By: Melina Matthes
OMAHA (kptm) - A spaghetti feed fundraiser nearly runs out of food after an awe-inspiring turnout for a local man dying with an incurable disease.
The 46-year-old father of four said he and his family expected about 1,000 people at Sunday's event.
Only half way through the day, they more than doubled that number. He said he's overwhelmed by the amount of support. "The support is just unbelievable. It's very touching to my heart," Tim Cacioppo said.
He was diagnosed last year with ALS or Lou Gehrig's disease.
Doctors told him he was going to die and that he only had a maximum of five years left to live. At the time he had already been experiencing the symptoms for over two years. "It's hard to know that I won't have him in maybe two or three years," son Salvatore Cacioppo said.
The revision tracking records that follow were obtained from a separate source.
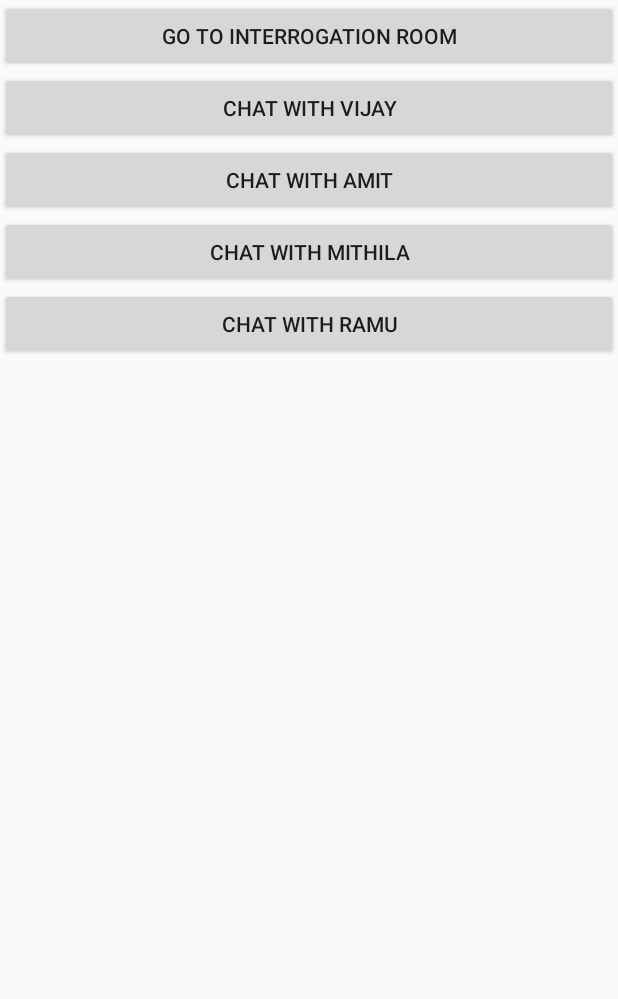
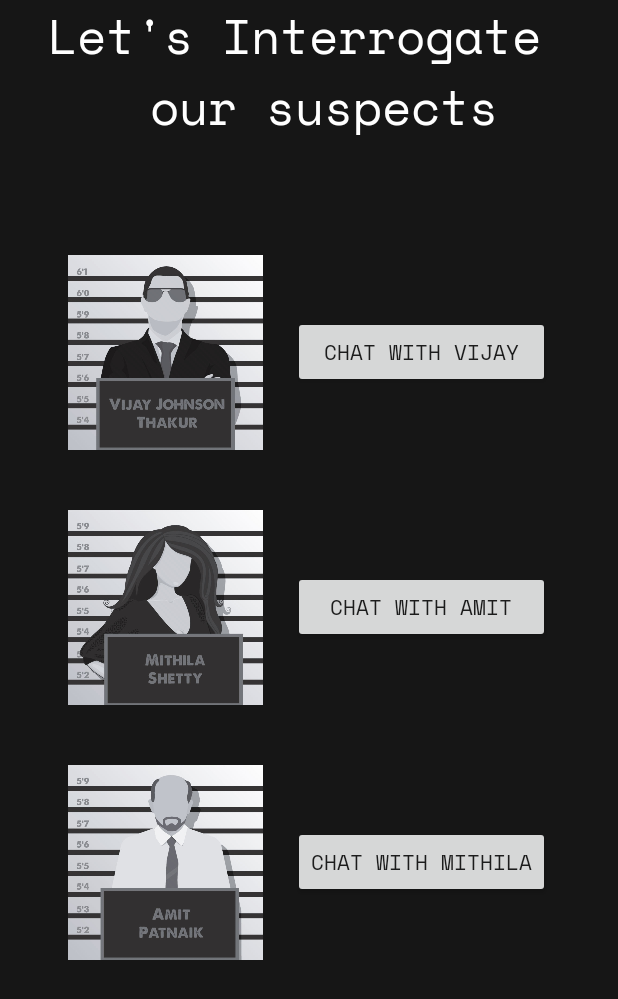
Before and after one commit to veetrag/murdermystery, an Android app: the HomeActivity screen opened directly, with no data from a screen before it, on a phone screen of 412 x 824 dp. Shown: the top 999 px of the screen. Run offline under Robolectric (Android 15) with nearby library versions, the phone set to English and light mode, and no system bars.

Commit message:
UI changes, font added

```diff
--- a/app/src/main/java/com/javapapers/android/aichatbot/HomeActivity.java
+++ b/app/src/main/java/com/javapapers/android/aichatbot/HomeActivity.java
@@ -19,11 +19,11 @@ public class HomeActivity extends AppCompatActivity {
 
     }
 
-    public void openWebViewActivity(View view)
-    {
-        startActivity(new Intent(this, TestActivity.class));
-
-    }
+//    public void openWebViewActivity(View view)
+//    {
+//        startActivity(new Intent(this, TestActivity.class));
+//
+//    }
 
     public void openVijayActivity(View view)
     {
@@ -43,11 +43,11 @@ public class HomeActivity extends AppCompatActivity {
 
     }
 
-    public void openRamuActivity(View view)
-    {
-        startActivity(new Intent(this, ChatBotRamuActivity.class));
-
-    }
+//    public void openRamuActivity(View view)
+//    {
+//        startActivity(new Intent(this, ChatBotRamuActivity.class));
+//
+//    }
 
 
 
--- a/app/src/main/res/layout/activity_home.xml
+++ b/app/src/main/res/layout/activity_home.xml
@@ -4,55 +4,113 @@
     xmlns:tools="http://schemas.android.com/tools"
     android:layout_width="match_parent"
     android:layout_height="match_parent"
-    tools:context=".HomeActivity">
+    tools:context=".HomeActivity"
+    android:background="#161616">
 
 
-    <LinearLayout
+
+        <!--<Button-->
+            <!--android:id="@+id/openCameraButton"-->
+            <!--android:layout_width="match_parent"-->
+            <!--android:layout_height="wrap_content"-->
+            <!--android:onClick="openWebViewActivity"-->
+            <!--android:text="Go to Interrogation Room" />-->
+
+    <TextView
+        android:layout_width="match_parent"
+        android:layout_height="130dp"
+        android:fontFamily="@font/space_mono"
+        android:text="Let's Interrogate \n our suspects"
+        android:textAlignment="center"
+        android:textColor="#FFF"
+        android:textSize="32sp" />
+
+
+
+
+
+        <TableLayout
             android:layout_width="match_parent"
             android:layout_height="match_parent"
-        android:orientation="vertical">
+            >
 
-        <Button
-            android:id="@+id/openCameraButton"
-            android:layout_width="match_parent"
-            android:layout_height="wrap_content"
-            android:onClick="openWebViewActivity"
-            android:text="Go to Interrogation Room" />
+
+
+            <TableRow
+                android:layout_width="wrap_content"
+                android:layout_height="match_parent"
+                android:gravity="center"
+                android:layout_marginTop="160dp"
+                android:paddingBottom="20dp">
+
+                <ImageView
+                    android:layout_width="150dp"
+                    android:layout_height="150dp"
+                    android:layout_column="1"
+                    android:src="@drawable/suspect_1"
+                    android:paddingRight="20dp"/>
 
                 <Button
                     android:id="@+id/vijayChat"
                     android:layout_width="match_parent"
                     android:layout_height="wrap_content"
+                    android:layout_column="2"
+                    android:fontFamily="@font/space_mono"
                     android:onClick="openVijayActivity"
-            android:text="Chat with Vijay"
-            />
+
+
+                    android:text="Chat with Vijay" />
+            </TableRow>
+
+            <TableRow
+                android:layout_width="match_parent"
+                android:layout_height="match_parent"
+                android:gravity="center"
+                android:paddingBottom="20dp"
+                >
+
+                <ImageView
+                    android:layout_width="150dp"
+                    android:layout_height="150dp"
+                    android:layout_column="1"
+                    android:src="@drawable/suspect_2"
+                    android:paddingRight="20dp" />
 
                 <Button
                     android:id="@+id/ajayChat"
                     android:layout_width="match_parent"
                     android:layout_height="wrap_content"
+                    android:layout_column="2"
+                    android:fontFamily="@font/space_mono"
                     android:onClick="openAmitActivity"
-            android:text="Chat with Amit"
-            />
+                    android:text="Chat with Amit" />
+            </TableRow>
+
+
+            <TableRow
+                android:layout_width="match_parent"
+                android:layout_height="match_parent"
+                android:gravity="center"
+                android:paddingBottom="20dp">
+
+                <ImageView
+                    android:layout_width="150dp"
+                    android:layout_height="150dp"
+                    android:layout_column="1"
+                    android:src="@drawable/suspect_3"
+                    android:paddingRight="20dp"/>
 
                 <Button
                     android:id="@+id/mithilaChat"
                     android:layout_width="match_parent"
                     android:layout_height="wrap_content"
+                    android:layout_column="2"
+                    android:fontFamily="@font/space_mono"
                     android:onClick="openMithilaActivity"
-            android:text="Chat with Mithila"
-            />
+                    android:text="Chat with Mithila" />
+            </TableRow>
 
-        <Button
-            android:id="@+id/ramuChat"
-            android:layout_width="match_parent"
-            android:layout_height="wrap_content"
-            android:onClick="openRamuActivity"
-            android:text="Chat with Ramu"
-            />
-
-
-    </LinearLayout>
+        </TableLayout>
 
 
 </android.support.design.widget.CoordinatorLayout>
```
Also changed, not shown: app/src/main/res/drawable/suspect_1.jpg (added), app/src/main/res/drawable/suspect_2.jpg (added), app/src/main/res/drawable/suspect_3.jpg (added). Lines whose indentation alone changed are shown as unchanged.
Doctors said Tim's disease is progressing slowly, but he said he can still feel it. He has trouble swallowing, he can't breathe when he sleeps, his bones are getting weaker, and certain muscles including his speech are disappearing. "It's very hard, especially when I see his body, his arms, the muscles…you can see the muscles are wasting away and it's very difficult to see that," wife Natalie Cacioppo said.
Even his youngest daughter, Anna, has noticed a difference. "He's still like he is, but it's very hard to like see what he has been changing about."
"I'm fighting thru it and I'm doing pretty good. I still play hockey at this point, I still coach all my kids in sports and keep trying to do as much as I can while I can," Tim said.
And when it comes to his four kids…"I try to teach them as much as I can right now. I even have a video cookbook for them so they can learn how to cook someday."
"I'm probably going to do the cooking," son Sebastian Cacioppo said.
"They'll never have cooking like they have with him now and I just hope they can replicate that," Natalie said.
Making every moment count in the time he has left. "My dad's a really kind, gentle guy and he's awesome and a really good dad and he doesn't deserve this," son Vincent Cacioppo said.
"It is frustrating but I try not to let it get to me too much. I try to live every day as another day."
Currently there is no cure for ALS and while the family is accepting donations, they encourage anyone that wants to support to attend the ALS walk at the end of April.
A fund has been set up at Wells Fargo bank to help the family with the overwhelming medical bills.
If you would like to support them, you can stop by any Wells Fargo location and donate money to the Tim Cacioppo ALS benefit.
Can't find something?